# [Work request]
Each line of the data below containing "https" needs to be listed.

# [Records for the exercise]

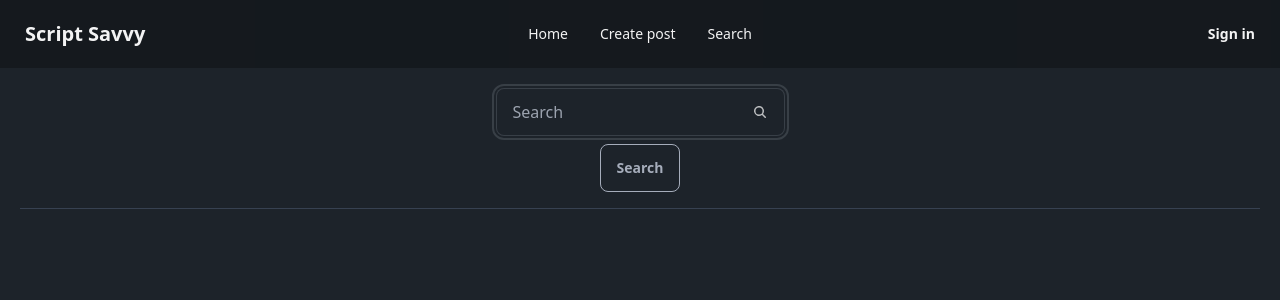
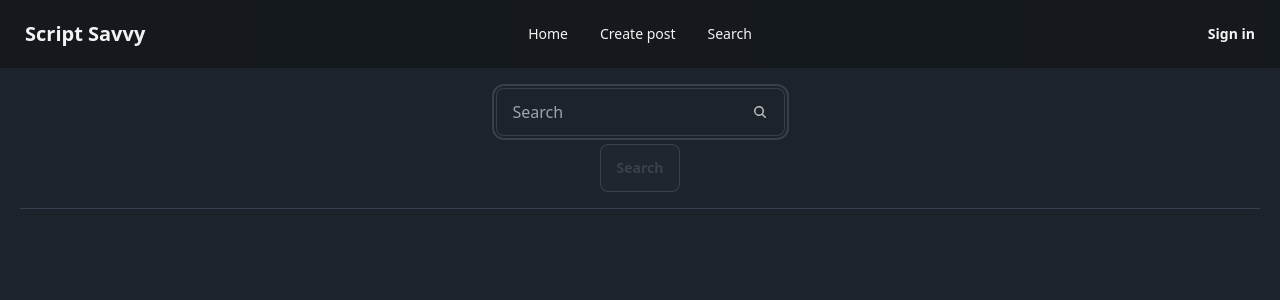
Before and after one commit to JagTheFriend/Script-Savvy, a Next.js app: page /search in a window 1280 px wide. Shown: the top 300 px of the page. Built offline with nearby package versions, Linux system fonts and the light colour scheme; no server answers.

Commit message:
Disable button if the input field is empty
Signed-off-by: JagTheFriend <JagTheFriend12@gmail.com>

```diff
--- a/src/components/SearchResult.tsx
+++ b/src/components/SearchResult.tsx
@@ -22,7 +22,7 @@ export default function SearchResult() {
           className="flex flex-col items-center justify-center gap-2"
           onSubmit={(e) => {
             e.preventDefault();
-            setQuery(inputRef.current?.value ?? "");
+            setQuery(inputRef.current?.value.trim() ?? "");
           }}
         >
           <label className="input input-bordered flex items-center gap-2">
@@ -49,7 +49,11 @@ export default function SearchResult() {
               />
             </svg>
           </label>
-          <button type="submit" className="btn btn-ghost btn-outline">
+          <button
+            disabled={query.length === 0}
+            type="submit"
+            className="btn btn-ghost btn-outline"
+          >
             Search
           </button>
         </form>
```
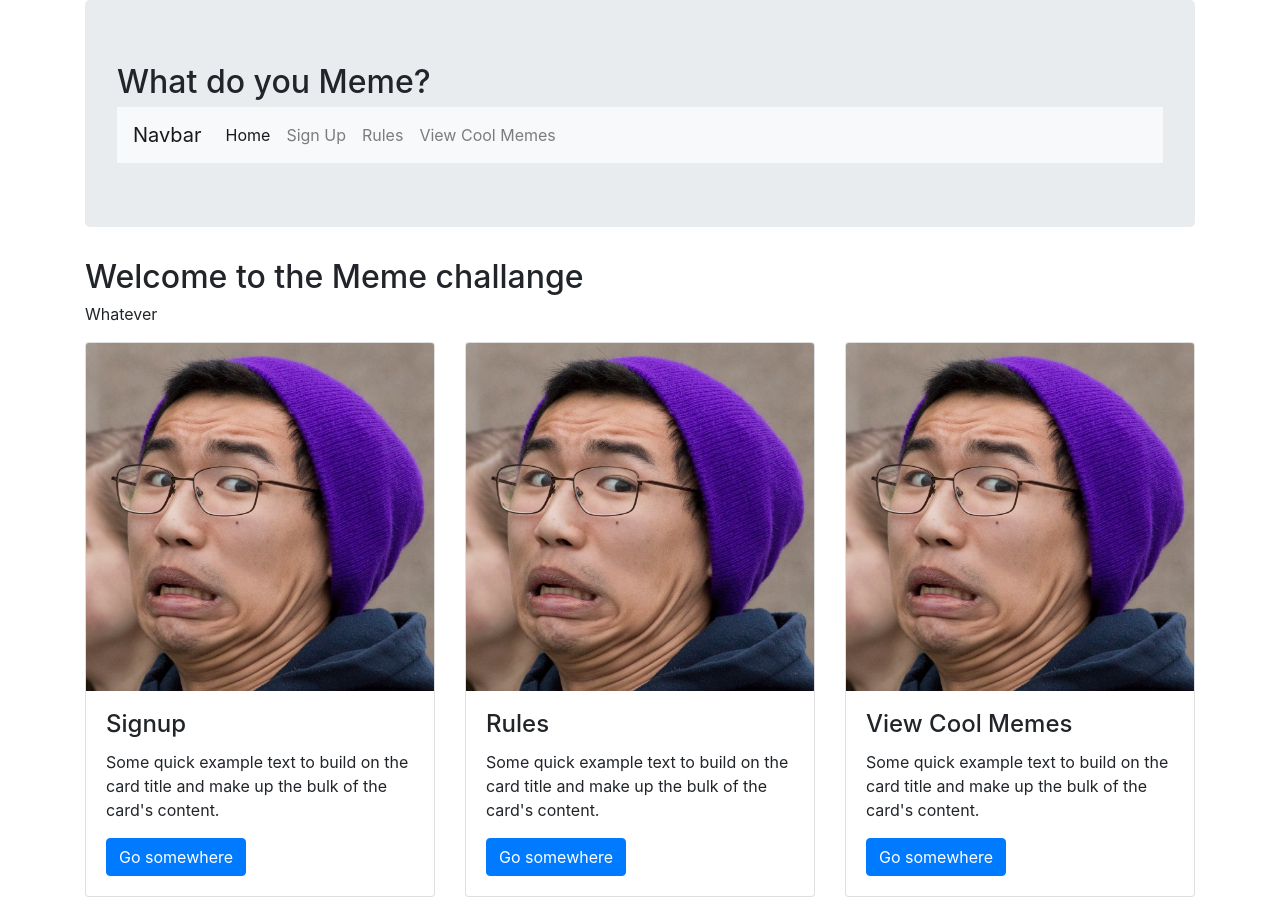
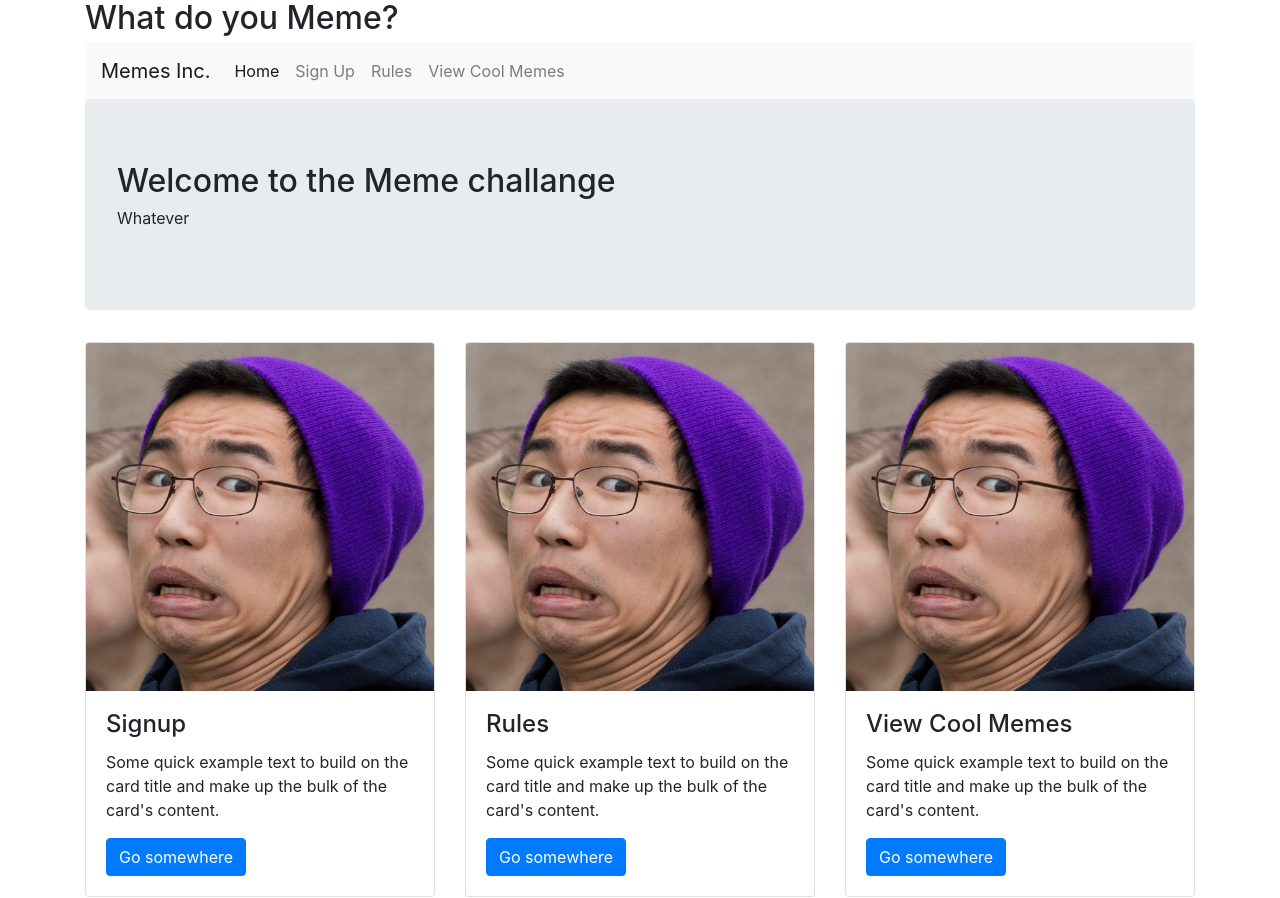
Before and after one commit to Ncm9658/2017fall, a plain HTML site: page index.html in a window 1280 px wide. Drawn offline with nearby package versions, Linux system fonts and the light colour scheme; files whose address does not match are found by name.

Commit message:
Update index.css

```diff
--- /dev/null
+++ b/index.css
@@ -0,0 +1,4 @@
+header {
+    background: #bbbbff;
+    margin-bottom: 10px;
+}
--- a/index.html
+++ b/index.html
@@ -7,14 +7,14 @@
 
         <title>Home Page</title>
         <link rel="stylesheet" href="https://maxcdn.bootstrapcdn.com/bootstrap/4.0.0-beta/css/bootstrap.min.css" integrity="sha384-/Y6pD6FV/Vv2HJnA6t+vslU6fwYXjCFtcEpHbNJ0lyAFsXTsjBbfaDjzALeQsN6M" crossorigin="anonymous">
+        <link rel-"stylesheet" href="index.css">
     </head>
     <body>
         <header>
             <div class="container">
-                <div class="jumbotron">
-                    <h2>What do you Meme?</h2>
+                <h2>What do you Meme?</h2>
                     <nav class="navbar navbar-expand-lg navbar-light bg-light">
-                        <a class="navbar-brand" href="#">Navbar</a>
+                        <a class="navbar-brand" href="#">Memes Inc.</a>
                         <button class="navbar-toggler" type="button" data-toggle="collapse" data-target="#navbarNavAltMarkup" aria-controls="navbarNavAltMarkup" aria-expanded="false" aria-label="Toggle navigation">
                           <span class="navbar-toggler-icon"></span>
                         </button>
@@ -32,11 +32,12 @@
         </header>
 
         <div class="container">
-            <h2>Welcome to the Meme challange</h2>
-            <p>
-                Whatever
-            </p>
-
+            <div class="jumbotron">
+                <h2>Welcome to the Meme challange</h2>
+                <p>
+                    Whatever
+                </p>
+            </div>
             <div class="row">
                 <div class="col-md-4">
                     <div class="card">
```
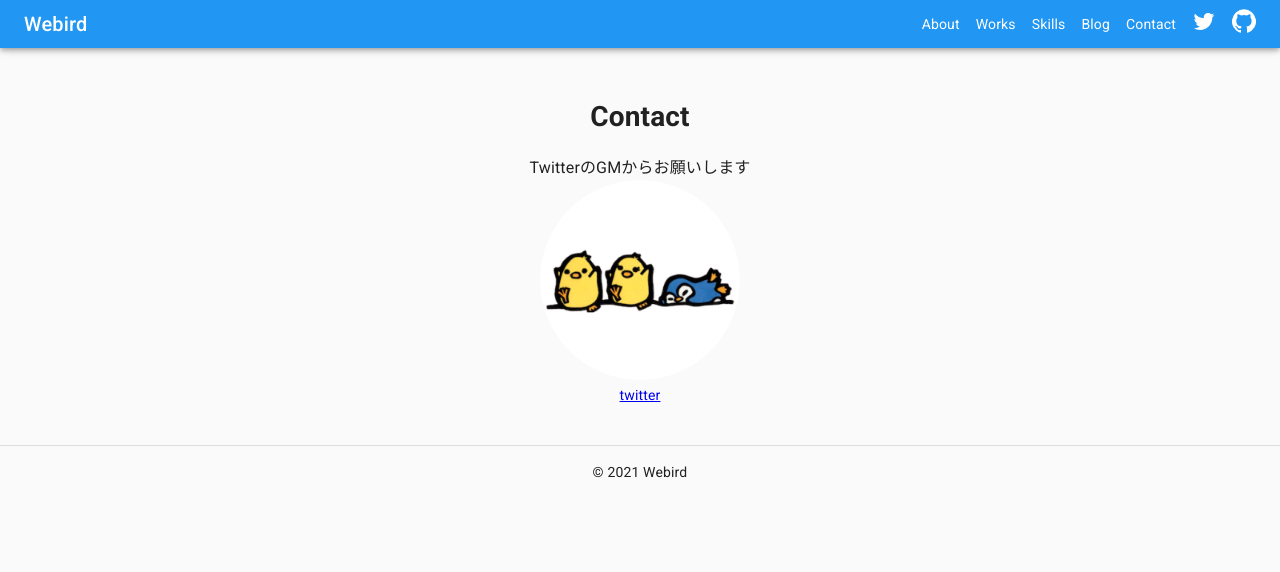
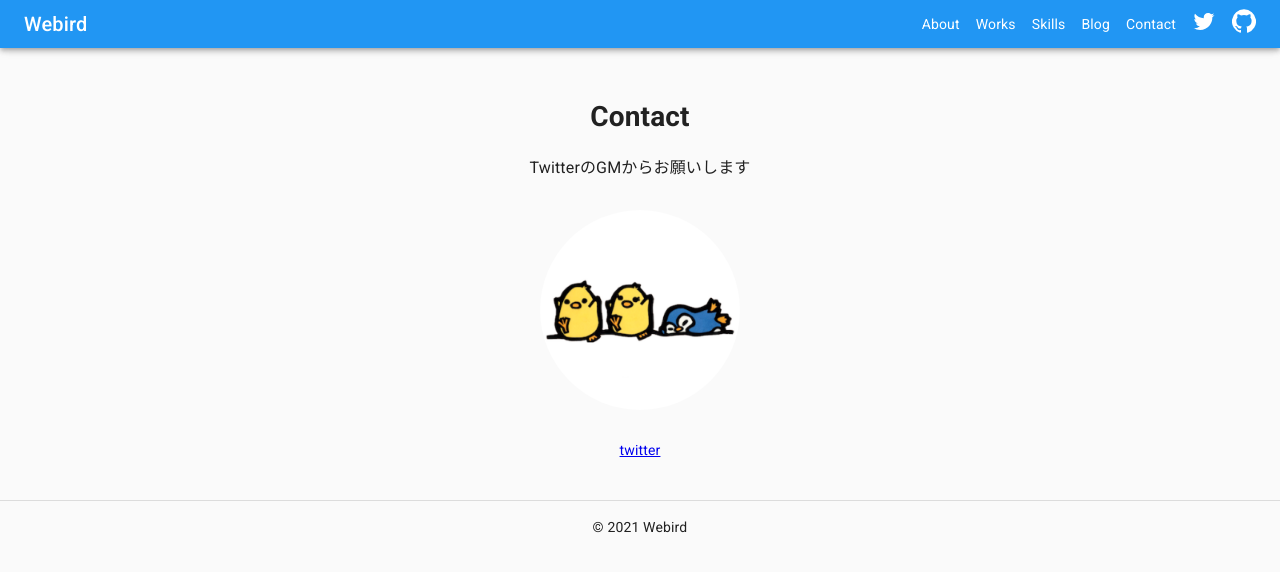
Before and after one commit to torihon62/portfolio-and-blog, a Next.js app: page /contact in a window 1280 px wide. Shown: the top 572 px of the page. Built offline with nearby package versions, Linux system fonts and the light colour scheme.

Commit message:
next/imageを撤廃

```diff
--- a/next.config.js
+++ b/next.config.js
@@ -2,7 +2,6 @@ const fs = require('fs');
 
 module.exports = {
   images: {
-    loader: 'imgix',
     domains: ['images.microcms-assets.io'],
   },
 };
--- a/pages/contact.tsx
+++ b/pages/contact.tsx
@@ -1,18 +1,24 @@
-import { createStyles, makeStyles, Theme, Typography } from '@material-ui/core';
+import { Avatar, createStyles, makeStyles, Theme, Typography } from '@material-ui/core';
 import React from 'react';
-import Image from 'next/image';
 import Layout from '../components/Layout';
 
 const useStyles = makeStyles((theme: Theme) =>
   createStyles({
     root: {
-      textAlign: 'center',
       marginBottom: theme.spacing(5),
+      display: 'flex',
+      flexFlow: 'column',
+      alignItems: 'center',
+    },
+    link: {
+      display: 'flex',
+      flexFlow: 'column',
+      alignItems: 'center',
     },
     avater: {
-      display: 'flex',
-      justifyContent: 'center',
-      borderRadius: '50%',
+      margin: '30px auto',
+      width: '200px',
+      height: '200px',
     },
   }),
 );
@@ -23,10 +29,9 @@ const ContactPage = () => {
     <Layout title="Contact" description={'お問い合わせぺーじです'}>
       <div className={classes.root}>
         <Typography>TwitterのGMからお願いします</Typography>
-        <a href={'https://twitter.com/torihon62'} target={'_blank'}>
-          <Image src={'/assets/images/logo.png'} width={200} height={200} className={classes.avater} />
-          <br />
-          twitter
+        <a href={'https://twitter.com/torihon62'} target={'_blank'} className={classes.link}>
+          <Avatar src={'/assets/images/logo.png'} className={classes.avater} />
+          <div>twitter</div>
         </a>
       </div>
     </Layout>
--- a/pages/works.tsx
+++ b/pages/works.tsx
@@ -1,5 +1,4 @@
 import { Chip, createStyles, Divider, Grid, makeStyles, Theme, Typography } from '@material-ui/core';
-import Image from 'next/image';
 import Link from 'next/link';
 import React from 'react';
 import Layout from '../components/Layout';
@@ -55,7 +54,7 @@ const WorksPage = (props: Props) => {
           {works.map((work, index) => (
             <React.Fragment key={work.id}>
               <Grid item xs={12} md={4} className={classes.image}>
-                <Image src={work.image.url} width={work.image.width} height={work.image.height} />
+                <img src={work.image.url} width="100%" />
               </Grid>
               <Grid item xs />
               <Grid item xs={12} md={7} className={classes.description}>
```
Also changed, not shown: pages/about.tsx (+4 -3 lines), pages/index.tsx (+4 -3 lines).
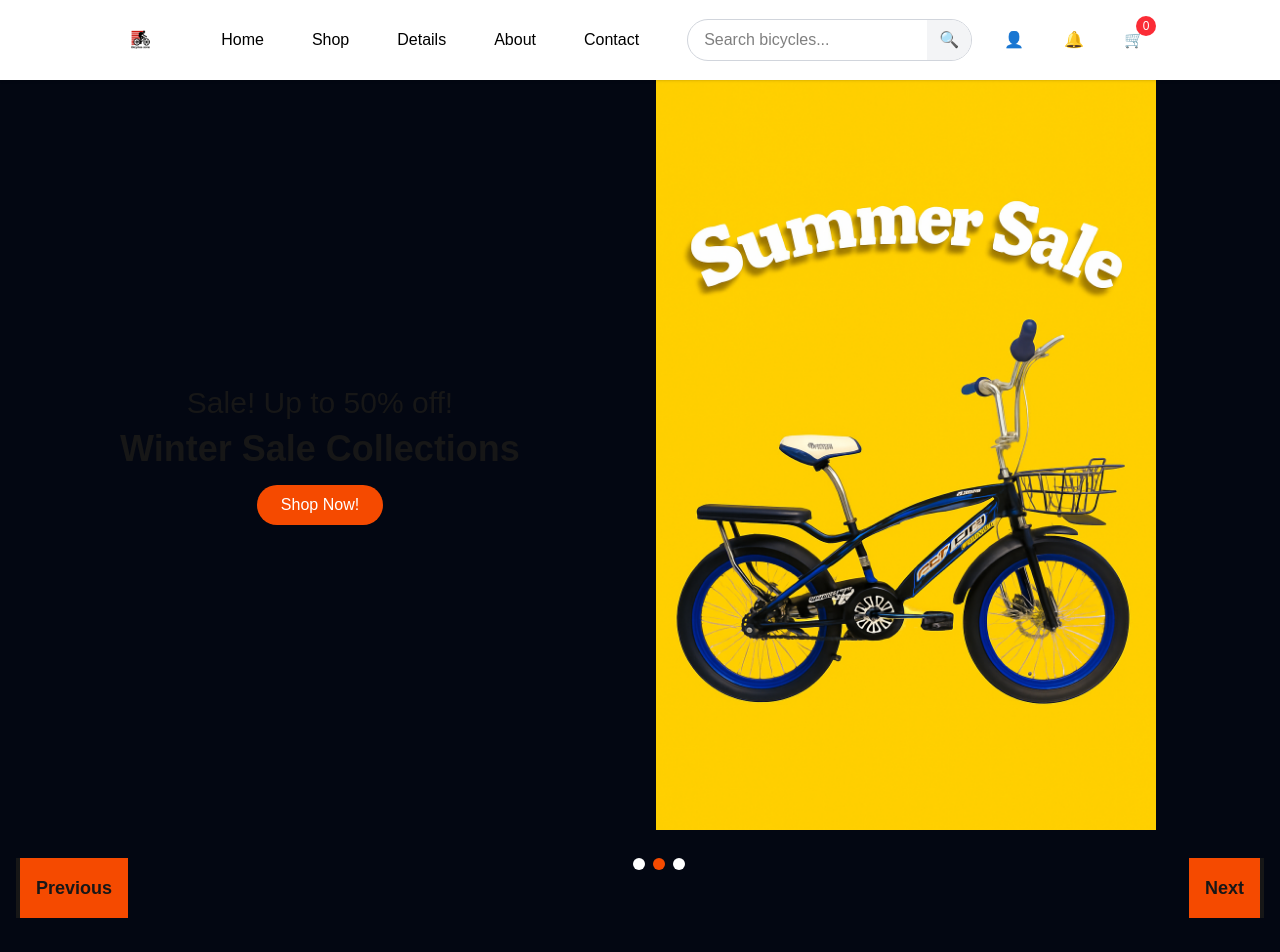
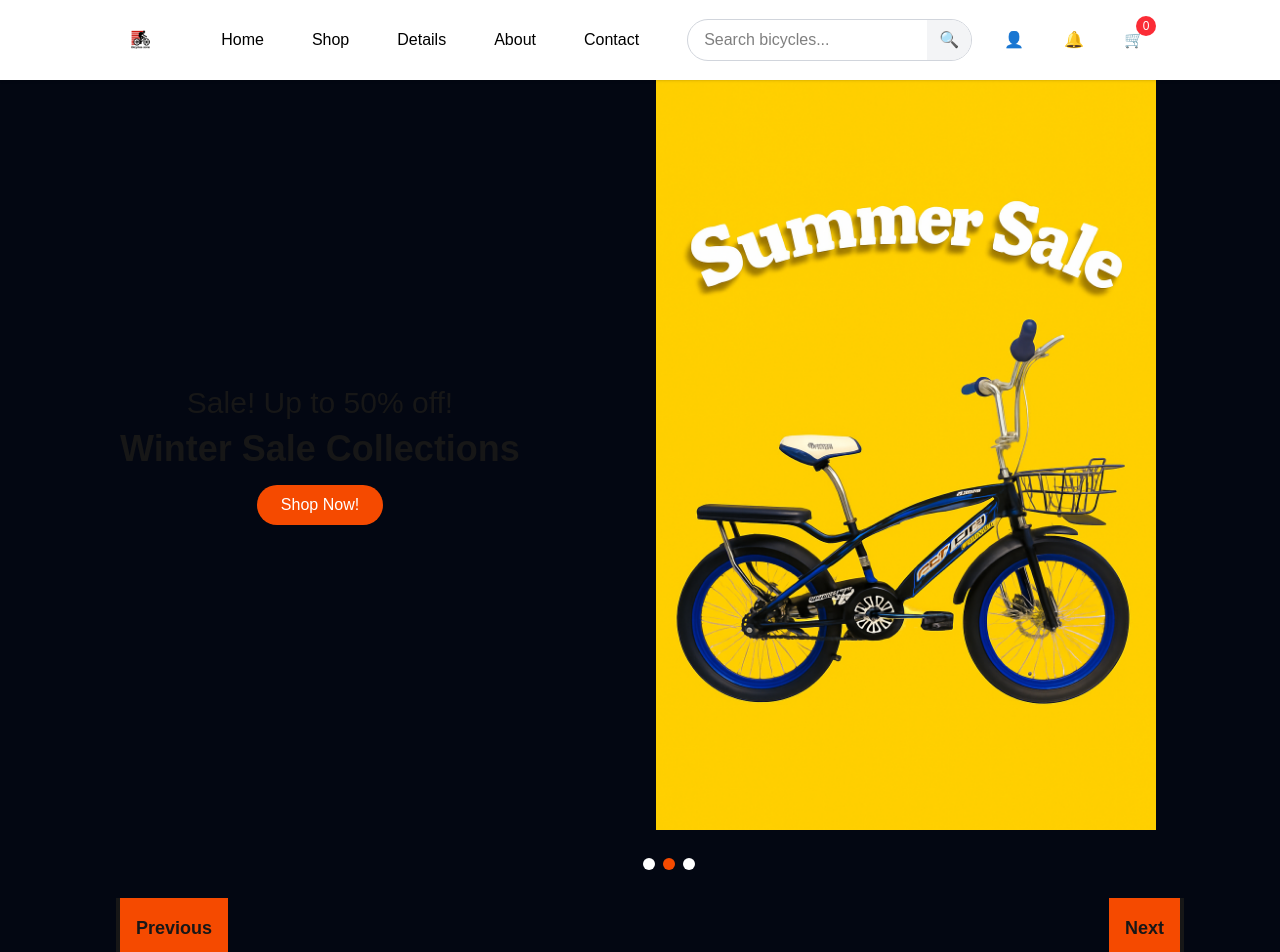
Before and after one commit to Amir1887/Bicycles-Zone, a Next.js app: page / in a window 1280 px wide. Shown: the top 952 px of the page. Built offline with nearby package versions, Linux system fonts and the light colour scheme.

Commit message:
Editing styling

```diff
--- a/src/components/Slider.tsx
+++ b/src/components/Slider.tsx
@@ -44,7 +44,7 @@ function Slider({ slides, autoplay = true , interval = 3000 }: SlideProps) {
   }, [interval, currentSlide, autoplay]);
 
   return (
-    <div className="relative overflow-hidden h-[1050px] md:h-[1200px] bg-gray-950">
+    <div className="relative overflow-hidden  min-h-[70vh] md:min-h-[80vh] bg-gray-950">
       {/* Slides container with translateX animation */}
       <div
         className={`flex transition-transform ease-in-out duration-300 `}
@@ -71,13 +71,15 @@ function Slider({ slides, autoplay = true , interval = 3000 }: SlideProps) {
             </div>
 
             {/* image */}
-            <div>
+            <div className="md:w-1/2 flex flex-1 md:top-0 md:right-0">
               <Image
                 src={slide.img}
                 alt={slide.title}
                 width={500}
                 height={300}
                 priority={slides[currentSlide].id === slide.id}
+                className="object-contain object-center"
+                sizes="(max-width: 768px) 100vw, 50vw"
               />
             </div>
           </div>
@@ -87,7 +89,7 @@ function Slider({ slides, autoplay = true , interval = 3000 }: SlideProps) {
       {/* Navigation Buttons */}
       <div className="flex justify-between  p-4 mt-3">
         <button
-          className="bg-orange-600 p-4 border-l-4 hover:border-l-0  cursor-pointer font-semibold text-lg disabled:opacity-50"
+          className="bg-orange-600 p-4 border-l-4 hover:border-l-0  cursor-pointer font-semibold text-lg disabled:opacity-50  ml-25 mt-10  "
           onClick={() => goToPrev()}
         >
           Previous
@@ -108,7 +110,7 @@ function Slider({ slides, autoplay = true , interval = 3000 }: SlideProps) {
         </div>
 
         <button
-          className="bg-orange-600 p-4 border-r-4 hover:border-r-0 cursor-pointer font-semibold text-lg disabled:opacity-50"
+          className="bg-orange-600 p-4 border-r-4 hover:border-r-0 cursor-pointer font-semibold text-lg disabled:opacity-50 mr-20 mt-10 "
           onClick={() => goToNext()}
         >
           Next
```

# [Solution to this exercise]
         <link rel="stylesheet" href="https://maxcdn.bootstrapcdn.com/bootstrap/4.0.0-beta/css/bootstrap.min.css" integrity="sha384-/Y6pD6FV/Vv2HJnA6t+vslU6fwYXjCFtcEpHbNJ0lyAFsXTsjBbfaDjzALeQsN6M" crossorigin="anonymous">
-        <a href={'https://twitter.com/torihon62'} target={'_blank'}>
+        <a href={'https://twitter.com/torihon62'} target={'_blank'} className={classes.link}>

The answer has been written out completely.